Laura Kovesi, the renowned anti-corruption prosecutor, brought him to court and sentenced him to three years in prison. Then in another case, in an attempt to rig the vote in the referendum in 2012 for the impeachment of the president, he was sentenced to probation and therefore could not become prime minister after his party’s election victory. In addition, the European anti-corruption office is investigating that it has embezzled 21 million euros from European funds for personal purposes. Dragnea has repeatedly complained that this is a “political persecution”, a “witch hunt” of the “deep state”.

During that time, his party made changes to the criminal legislation with the sole purpose that he avoids , and with that drew criticism from the European Union for undermining the rule of law. Last summer he received support from Donald Trump’s personal lawyer, Rudolf Giuliani, who wrote to President Klaus Iohannis, criticizing the anti-corruption moves in the country. And yet, last month, 12 embassies in Bucharest issued a joint statement criticizing the changes in the judiciary and demanding that the government give up on them. The United States were one of the signatories of the statement.

Earlier in Romania, the biggest demonstrations after 1989 took place, in which citizens demanded no forgiveness for corruption. But Liviu Dragnea, safe with the coalition majority in parliament, ignored this. He forced a recent justice minister to prepare an investigation against Laura Kovesi that she allegedly abused her office and the government decided to remove her from her post. Then, when Kovesi became the most serious candidate for the head of the new European Prosecutor’s Office, the Minister lobbied his European counterparts to undermine her candidacy. When this failed, the prosecution launched an investigation against Kovesi for illegal operation. When her interviews in Brussels reached the final stage of the election (along with her there is another candidate), the authorities have decided that because of the investigation she must not leave the country so she can not leave for the last hearings. The Supreme Court abolished this ban some time ago.

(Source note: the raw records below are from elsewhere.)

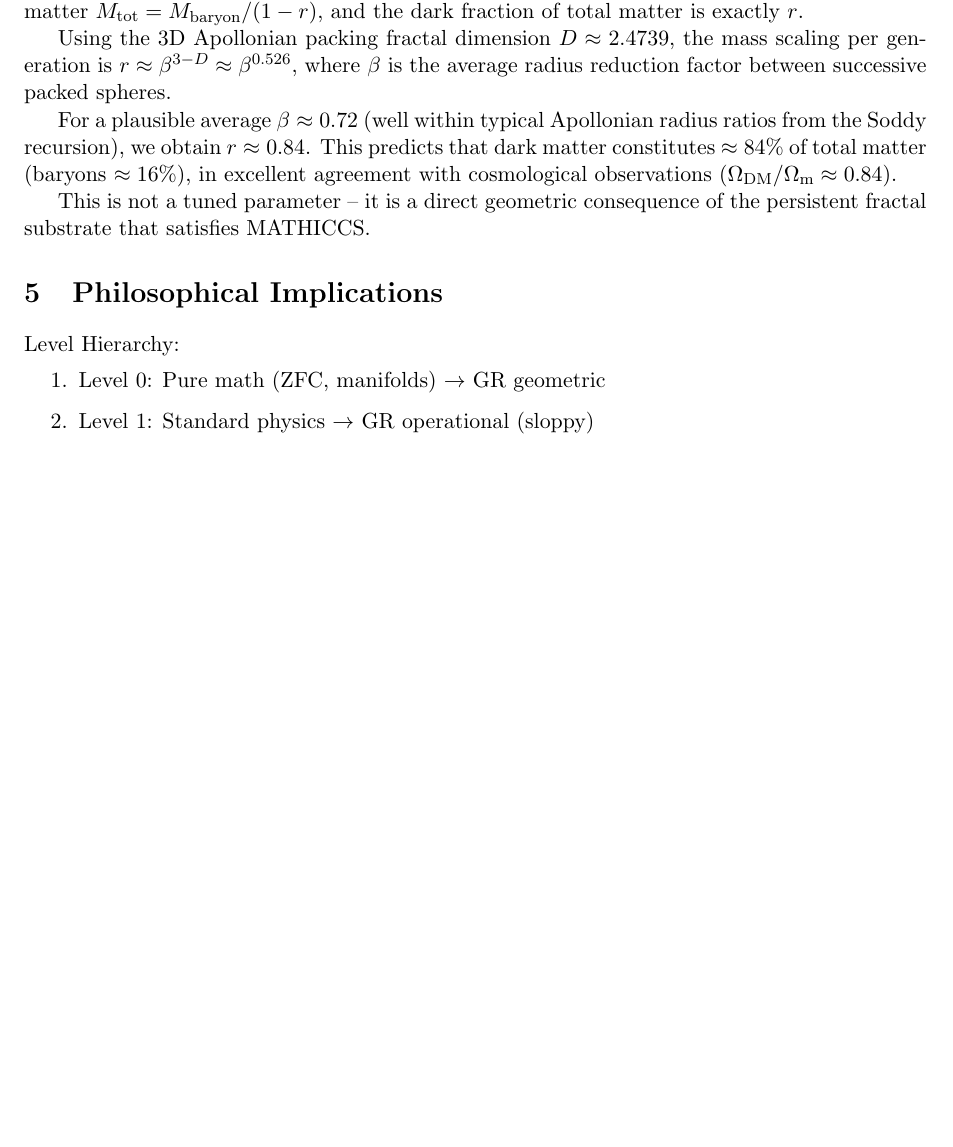
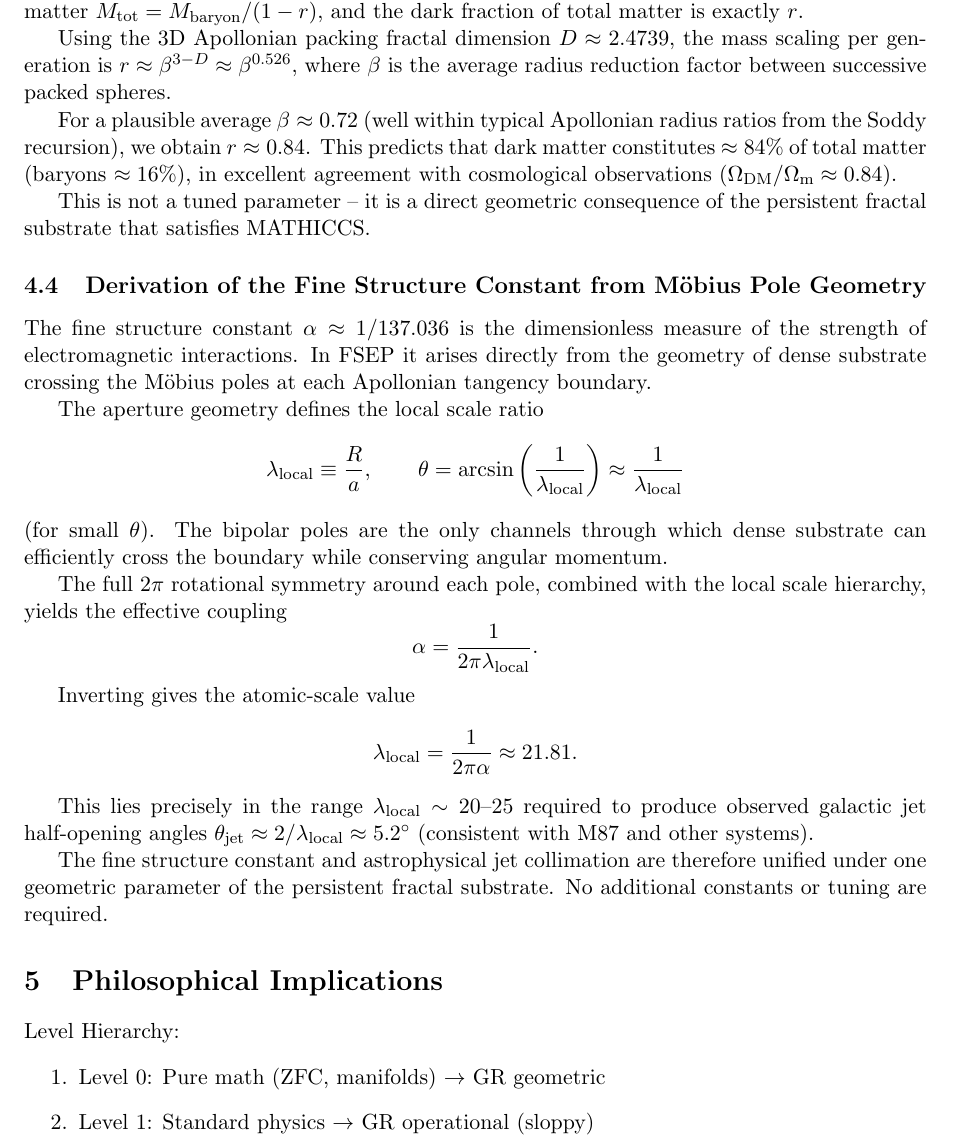
Before and after one commit to yasteven/math, a LaTeX paper (compute/MATHICCS.tex): part of page 4 of 4 before the commit and part of page 4 of 5 after it, cut so that both start at the same text, the shorter picture padded with empty space. Compiled offline with pdfLaTeX.

Commit message:
FSEP FINE STRUCTURE CALCULATION=137 !

```diff
--- a/compute/MATHICCS.tex
+++ b/compute/MATHICCS.tex
@@ -162,6 +162,31 @@ For a plausible average $\beta \approx 0.72$ (well within typical Apollonian rad
 
 This is not a tuned parameter -- it is a direct geometric consequence of the persistent fractal substrate that satisfies MATHICCS.
 
+\subsection{Derivation of the Fine Structure Constant from Möbius Pole Geometry}
+
+The fine structure constant $\alpha \approx 1/137.036$ is the dimensionless measure of the strength of electromagnetic interactions. In FSEP it arises directly from the geometry of dense substrate crossing the M\"obius poles at each Apollonian tangency boundary.
+
+The aperture geometry defines the local scale ratio
+\[
+\lambda_{\rm local} \equiv \frac{R}{a}, \qquad \theta = \arcsin\left(\frac{1}{\lambda_{\rm local}}\right) \approx \frac{1}{\lambda_{\rm local}}
+\]
+(for small $\theta$). The bipolar poles are the only channels through which dense substrate can efficiently cross the boundary while conserving angular momentum.
+
+The full $2\pi$ rotational symmetry around each pole, combined with the local scale hierarchy, yields the effective coupling
+\[
+\alpha = \frac{1}{2\pi \lambda_{\rm local}}.
+\]
+
+Inverting gives the atomic-scale value
+\[
+\lambda_{\rm local} = \frac{1}{2\pi \alpha} \approx 21.81.
+\]
+
+This lies precisely in the range $\lambda_{\rm local}\sim 20$--$25$ required to produce observed galactic jet half-opening angles $\theta_{\rm jet}\approx 2/\lambda_{\rm local} \approx 5.2^\circ$ (consistent with M87 and other systems).
+
+The fine structure constant and astrophysical jet collimation are therefore unified under one geometric parameter of the persistent fractal substrate. No additional constants or tuning are required.
+
+
 \section{Philosophical Implications}
 
 Level Hierarchy:
```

The policeman’s kid from Teleorman policeman, who transformed himself from obscurity into Romania’s master, ended his political circle in prison. For now. The party is in chaos, the foreign minister apologizes for the blockade during the vote in diplomatic posts, the PSD is looking for a successor for Dragnea as Speaker of the House of Commons. The question is whether the government will survive despite the majority. This is how one of the well-known fighters against corruption in Romania explained the situation: “Dragnea is a result of petty corruption, his imprisonment is a small victory, but this is not the end of the fight against corruption.” Indeed, this is not the end of the fight against corruption in Romania that has eaten all of its social fabric. But, although it is small, it is a significant victory. It is proof that one should believe that even the most powerful man can overnight end up in prison. Naturally, when the conditions are met.

Ljupco Popovski